“A new commandment I give to you, that you love one another: just as I have loved you, you also are to love one another. By this all people will know that you are my disciples, if you have love for one another” (Jn.13:34-35).

Good news: If you have read your Bible much before today, you can skip today’s devotional.

You probably already know the foundational role of love in our Christian lives. Perhaps you have it on a t-shirt or a mug. It’s woven throughout the story of Scripture. It’s found in Leviticus, “…you shall love your neighbor as yourself: I am the LORD,” (Lev. 19:18). It’s found in the teaching of Jesus when he asserts that all the law and the prophets hang on loving God and loving our neighbor (Mt. 22:40). It’s in 1 John 4:8, “He who does not love, does not know God.”

As a matter of fact, this is such a basic truth, Jesus says the whole world will be able to identify us by the extraordinary love we show to one another. “By this all people will know that you are my disciples…”

Anyone in the world who has access to Christ’s people can testify to “love” being the first adjective that comes to mind when describing them, right?

“Wait just a second,” you say. You and I both know this is not always the case.

What’s up with the disconnect between this passage and what we see around us in the world, in the church, and in our own lives? We all know we are called to love, yet, for some reason it can seem so very hard—even to love those closest to us like a spouse, sibling, or friend.

A New Command

Jesus entrusts these words to his disciples in the upper room as he prepares to leave them via the cross. “A new commandment I give to you, that you love one another: just as I have loved you, you also are to love one another.”

This “new” commandment isn’t entirely new, but Jesus deepens our understanding by giving us the how: “…as I have loved you.”

Have you been following along in the earlier parts of John 13—and even farther back to John 1? Not only has the Word become flesh and dwelt among us—talk about leaving your comfort zone in order to love another!—but earlier in John 13, God in the flesh knelt down to perform the lowest job in the ancient world, washing his disciples’ feet. He did this to foreshadow the infinitely more-costly way he would serve and cleanse them—and us as well—in washing our filth away by His death on the cross.

There are times when loving feels fun, and I really like to love in those situations. But this passage demands something more, doesn’t it? This passage demands I stop and prayerfully ask, “When is the last time exercising love cost me?” If love never costs me anything, am I loving as Christ commands me?

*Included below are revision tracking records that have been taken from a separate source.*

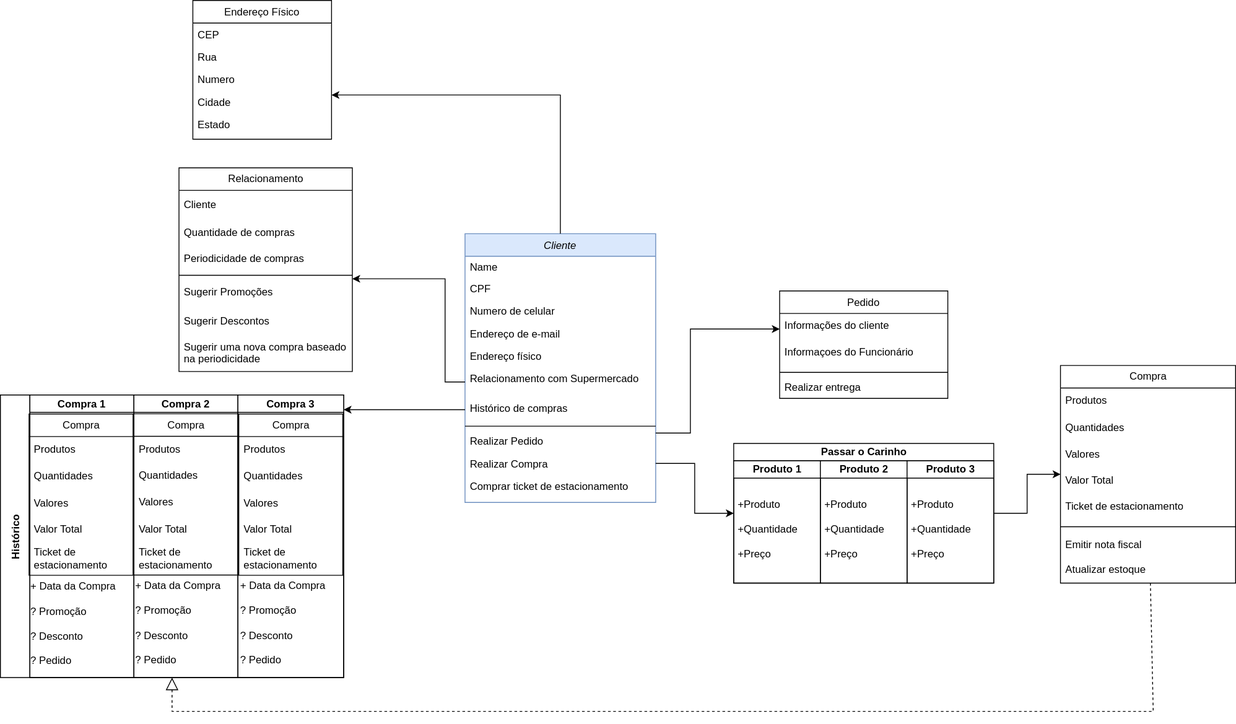
Earlier version of the draw.io export Projeto_Logistica/Diagrama_do_Supermercado.drawio.svg (osmozeInc/Programador_de_Sistemas). Source tidied: cells renumbered, new cells last; positions are measured from the earlier drawing's top-left corner, leaving out a move shared by most shapes.
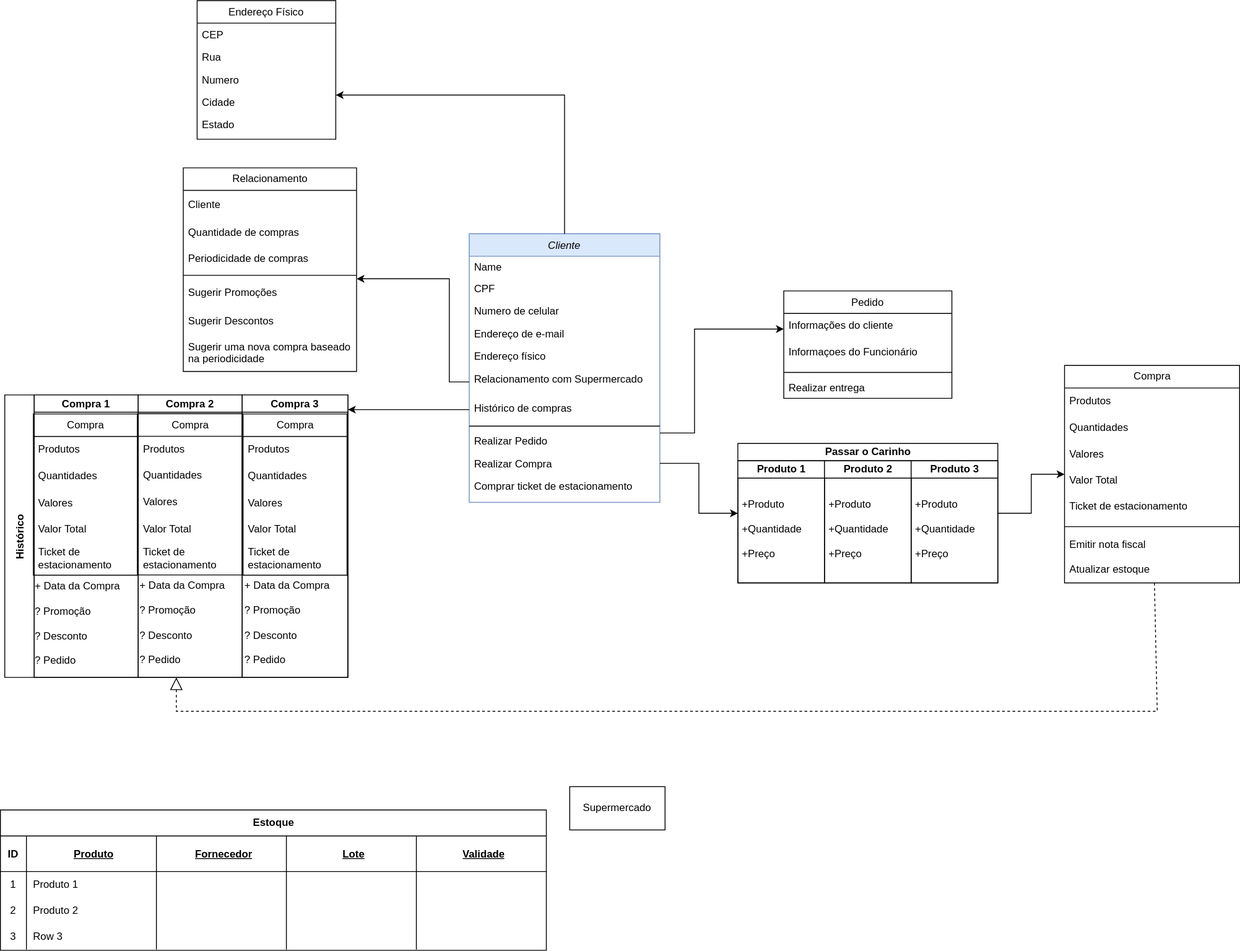
After the change.

Change to the diagram source:
```diff
@@ -263,5 +263,83 @@
         </Array>
       </mxGeometry>
     </mxCell>
+    <mxCell id="81" value="Supermercado" style="html=1;whiteSpace=wrap;" parent="1" vertex="1">
+      <mxGeometry x="652" y="907" width="110" height="50" as="geometry" />
+    </mxCell>
+    <mxCell id="82" value="Estoque" style="shape=table;startSize=30;rowLines=0;fontStyle=1;align=center;html=1;" parent="1" vertex="1">
+      <mxGeometry x="-5" y="934" width="630" height="161.9" as="geometry" />
+    </mxCell>
+    <mxCell id="83" style="shape=tableRow;horizontal=0;startSize=0;swimlaneHead=0;swimlaneBody=0;fillColor=none;top=0;left=0;right=0;bottom=1;" parent="82" vertex="1">
+      <mxGeometry y="30" width="630" height="41" as="geometry" />
+    </mxCell>
+    <mxCell id="84" value="ID" style="shape=partialRectangle;fillColor=none;top=0;left=0;bottom=0;right=0;fontStyle=1;overflow=hidden;whiteSpace=wrap;html=1;" parent="83" vertex="1">
+      <mxGeometry width="30" height="41" as="geometry" />
+    </mxCell>
+    <mxCell id="85" value="Produto" style="shape=partialRectangle;fillColor=none;top=0;left=0;bottom=0;right=0;align=center;spacingLeft=6;fontStyle=5;overflow=hidden;whiteSpace=wrap;html=1;" parent="83" vertex="1">
+      <mxGeometry x="30" width="150" height="41" as="geometry" />
+    </mxCell>
+    <mxCell id="86" value="Fornecedor" style="shape=partialRectangle;fillColor=none;top=0;left=0;bottom=0;right=0;align=center;spacingLeft=6;fontStyle=5;overflow=hidden;whiteSpace=wrap;html=1;" parent="83" vertex="1">
+      <mxGeometry x="180" width="150" height="41" as="geometry" />
+    </mxCell>
+    <mxCell id="87" value="Lote" style="shape=partialRectangle;fillColor=none;top=0;left=0;bottom=0;right=0;align=center;spacingLeft=6;fontStyle=5;overflow=hidden;whiteSpace=wrap;html=1;" parent="83" vertex="1">
+      <mxGeometry x="330" width="150" height="41" as="geometry" />
+    </mxCell>
+    <mxCell id="88" value="Validade" style="shape=partialRectangle;fillColor=none;top=0;left=0;bottom=0;right=0;align=center;spacingLeft=6;fontStyle=5;overflow=hidden;whiteSpace=wrap;html=1;" parent="83" vertex="1">
+      <mxGeometry x="480" width="150" height="41" as="geometry" />
+    </mxCell>
+    <mxCell id="89" style="shape=tableRow;horizontal=0;startSize=0;swimlaneHead=0;swimlaneBody=0;fillColor=none;top=0;left=0;right=0;bottom=0;" parent="82" vertex="1">
+      <mxGeometry y="71" width="630" height="30" as="geometry" />
+    </mxCell>
+    <mxCell id="90" value="1" style="shape=partialRectangle;fillColor=none;top=0;left=0;bottom=0;right=0;overflow=hidden;whiteSpace=wrap;html=1;" parent="89" vertex="1">
+      <mxGeometry width="30" height="30" as="geometry" />
+    </mxCell>
+    <mxCell id="91" value="Produto 1" style="shape=partialRectangle;fillColor=none;top=0;left=0;bottom=0;right=0;align=left;spacingLeft=6;overflow=hidden;whiteSpace=wrap;html=1;" parent="89" vertex="1">
+      <mxGeometry x="30" width="150" height="30" as="geometry" />
+    </mxCell>
+    <mxCell id="92" style="shape=partialRectangle;fillColor=none;top=0;left=0;bottom=0;right=0;align=left;spacingLeft=6;overflow=hidden;whiteSpace=wrap;html=1;" parent="89" vertex="1">
+      <mxGeometry x="180" width="150" height="30" as="geometry" />
+    </mxCell>
+    <mxCell id="93" style="shape=partialRectangle;fillColor=none;top=0;left=0;bottom=0;right=0;align=left;spacingLeft=6;overflow=hidden;whiteSpace=wrap;html=1;" parent="89" vertex="1">
+      <mxGeometry x="330" width="150" height="30" as="geometry" />
+    </mxCell>
+    <mxCell id="94" style="shape=partialRectangle;fillColor=none;top=0;left=0;bottom=0;right=0;align=left;spacingLeft=6;overflow=hidden;whiteSpace=wrap;html=1;" parent="89" vertex="1">
+      <mxGeometry x="480" width="150" height="30" as="geometry" />
+    </mxCell>
+    <mxCell id="95" style="shape=tableRow;horizontal=0;startSize=0;swimlaneHead=0;swimlaneBody=0;fillColor=none;top=0;left=0;right=0;bottom=0;" parent="82" vertex="1">
+      <mxGeometry y="101" width="630" height="30" as="geometry" />
+    </mxCell>
+    <mxCell id="96" value="2" style="shape=partialRectangle;fillColor=none;top=0;left=0;bottom=0;right=0;overflow=hidden;whiteSpace=wrap;html=1;" parent="95" vertex="1">
+      <mxGeometry width="30" height="30" as="geometry" />
+    </mxCell>
+    <mxCell id="97" value="Produto 2" style="shape=partialRectangle;fillColor=none;top=0;left=0;bottom=0;right=0;align=left;spacingLeft=6;overflow=hidden;whiteSpace=wrap;html=1;" parent="95" vertex="1">
+      <mxGeometry x="30" width="150" height="30" as="geometry" />
+    </mxCell>
+    <mxCell id="98" style="shape=partialRectangle;fillColor=none;top=0;left=0;bottom=0;right=0;align=left;spacingLeft=6;overflow=hidden;whiteSpace=wrap;html=1;" parent="95" vertex="1">
+      <mxGeometry x="180" width="150" height="30" as="geometry" />
+    </mxCell>
+    <mxCell id="99" style="shape=partialRectangle;fillColor=none;top=0;left=0;bottom=0;right=0;align=left;spacingLeft=6;overflow=hidden;whiteSpace=wrap;html=1;" parent="95" vertex="1">
+      <mxGeometry x="330" width="150" height="30" as="geometry" />
+    </mxCell>
+    <mxCell id="100" style="shape=partialRectangle;fillColor=none;top=0;left=0;bottom=0;right=0;align=left;spacingLeft=6;overflow=hidden;whiteSpace=wrap;html=1;" parent="95" vertex="1">
+      <mxGeometry x="480" width="150" height="30" as="geometry" />
+    </mxCell>
+    <mxCell id="101" style="shape=tableRow;horizontal=0;startSize=0;swimlaneHead=0;swimlaneBody=0;fillColor=none;top=0;left=0;right=0;bottom=0;" parent="82" vertex="1">
+      <mxGeometry y="131" width="630" height="30" as="geometry" />
+    </mxCell>
+    <mxCell id="102" value="3" style="shape=partialRectangle;fillColor=none;top=0;left=0;bottom=0;right=0;overflow=hidden;whiteSpace=wrap;html=1;" parent="101" vertex="1">
+      <mxGeometry width="30" height="30" as="geometry" />
+    </mxCell>
+    <mxCell id="103" value="Row 3" style="shape=partialRectangle;fillColor=none;top=0;left=0;bottom=0;right=0;align=left;spacingLeft=6;overflow=hidden;whiteSpace=wrap;html=1;" parent="101" vertex="1">
+      <mxGeometry x="30" width="150" height="30" as="geometry" />
+    </mxCell>
+    <mxCell id="104" style="shape=partialRectangle;fillColor=none;top=0;left=0;bottom=0;right=0;align=left;spacingLeft=6;overflow=hidden;whiteSpace=wrap;html=1;" parent="101" vertex="1">
+      <mxGeometry x="180" width="150" height="30" as="geometry" />
+    </mxCell>
+    <mxCell id="105" style="shape=partialRectangle;fillColor=none;top=0;left=0;bottom=0;right=0;align=left;spacingLeft=6;overflow=hidden;whiteSpace=wrap;html=1;" parent="101" vertex="1">
+      <mxGeometry x="330" width="150" height="30" as="geometry" />
+    </mxCell>
+    <mxCell id="106" style="shape=partialRectangle;fillColor=none;top=0;left=0;bottom=0;right=0;align=left;spacingLeft=6;overflow=hidden;whiteSpace=wrap;html=1;" parent="101" vertex="1">
+      <mxGeometry x="480" width="150" height="30" as="geometry" />
+    </mxCell>
   </root>
 </mxGraphModel>
```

But love that costs is hard. Really hard.

Loving as Jesus Loves

How do we love those who hurt us or make us feel unsafe? How do we love those outside our theological, cultural, or partisan camps? What do we do when a church member harms us, a spouse betrays, or when loving an immigrant is complicated? Or, even more commonly, what do we do when the call to love simply puts an inconvenient speedbump in our well-laid daily plans? Are we asking God to show us where he wants us to love each day using questions like these?

When God answers our prayers with a person who is oh-so-hard to love, what then? I’m not God in the flesh. How do I “love as Jesus loved”?

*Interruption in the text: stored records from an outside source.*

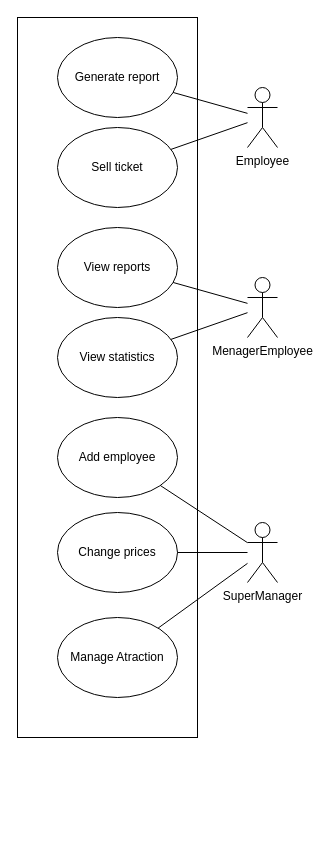
PawZawDev/AEII_2020_BD2_ZAWIERUCHA_AQUAPARK keeps this draw.io diagram as drawio/UseCase.drawio. Above is the earlier version. Source tidied: cells renumbered, new cells numbered last; positions are measured from the earlier drawing's top-left corner, leaving out a move shared by most shapes. Both pictures are drawn from the tidied source at 100%, with x=0, y=0 at pixel (17, 17).
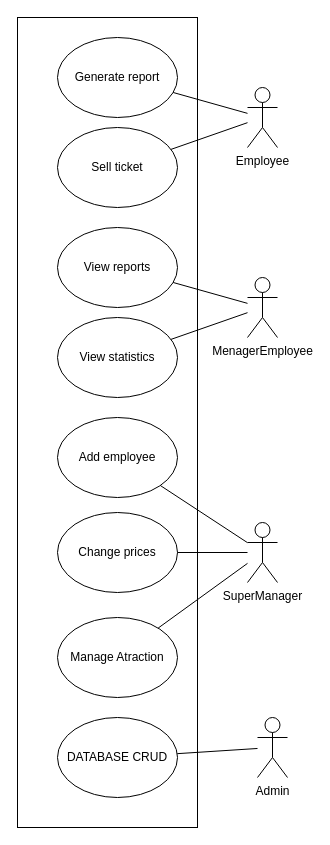
After the change.

The edit, as a diff of the source:
```diff
@@
     <mxCell id="2" style="rounded=0;whiteSpace=wrap;html=1;" parent="1" vertex="1">
-      <mxGeometry width="180" height="720" as="geometry" />
+      <mxGeometry width="180" height="810" as="geometry" />
     </mxCell>
@@
+    <mxCell id="20" value="Admin" style="shape=umlActor;verticalLabelPosition=bottom;labelBackgroundColor=#ffffff;verticalAlign=top;html=1;outlineConnect=0;" parent="1" vertex="1">
+      <mxGeometry x="240" y="700" width="30" height="60" as="geometry" />
+    </mxCell>
+    <mxCell id="21" value="DATABASE CRUD" style="ellipse;whiteSpace=wrap;html=1;" parent="1" vertex="1">
+      <mxGeometry x="40" y="700" width="120" height="80" as="geometry" />
+    </mxCell>
+    <mxCell id="22" style="endArrow=none;html=1;" parent="1" edge="1" source="21" target="20">
+      <mxGeometry relative="1" as="geometry" />
+    </mxCell>
```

Jesus knows our struggles, and he has already made provision. Read on in John, and you see, “My dear little children…if you love me, you will keep my commandments, and I will ask my Father, and He will give you another Helper…I will not leave you as orphans,” (John 13:33 NLT, 14:15, 16, 18, ESV). We don’t have the power in our own strength to love as Jesus loves, but he promised to send us a helper. As you pray, don’t only ask how to love, pray specifically about how you have been loved, as a dear child and not an orphan.

When we love like Jesus, the attention of the world is captured by the astonishing beauty. “By this all people will know that you are my disciples.”

If you kept reading today, perhaps you were right. Maybe we didn’t need to skip John 13:34-35 after all. Maybe we still have something to learn here.

As we begin our day, may we begin as dearly loved children, praying with open hands that God would guide, strengthen, and empower us to obey this “new” command. I encourage you to pray with your Bible open using specific verses from John 13. Jesus went to the cross for the joy set before Him. We might be surprised what we find as we follow.

About the Author:

Tara Gibbs

Tara Gibbs is a wife, mother, and writer. She spent 19 years in San Antonio, Texas ministering alongside her husband Tom to the city of San Antonio at Redeemer Presbyterian Church. Tara has authored Bible studies and taught internationally on women’s ministry.  Tara and Tom recently moved to St. Louis, Missouri to serve Covenant Theological Seminary where Tom currently serves as president. Tara has parented four children, led Bible studies, practiced hospitality, worked with the San Antonio area public schools, worked in water conservation, and served as Director of Redeemer’s women’s ministry. Tara loves running, reading, everything outdoors, Tex-Mex food, and fall in St. Louis.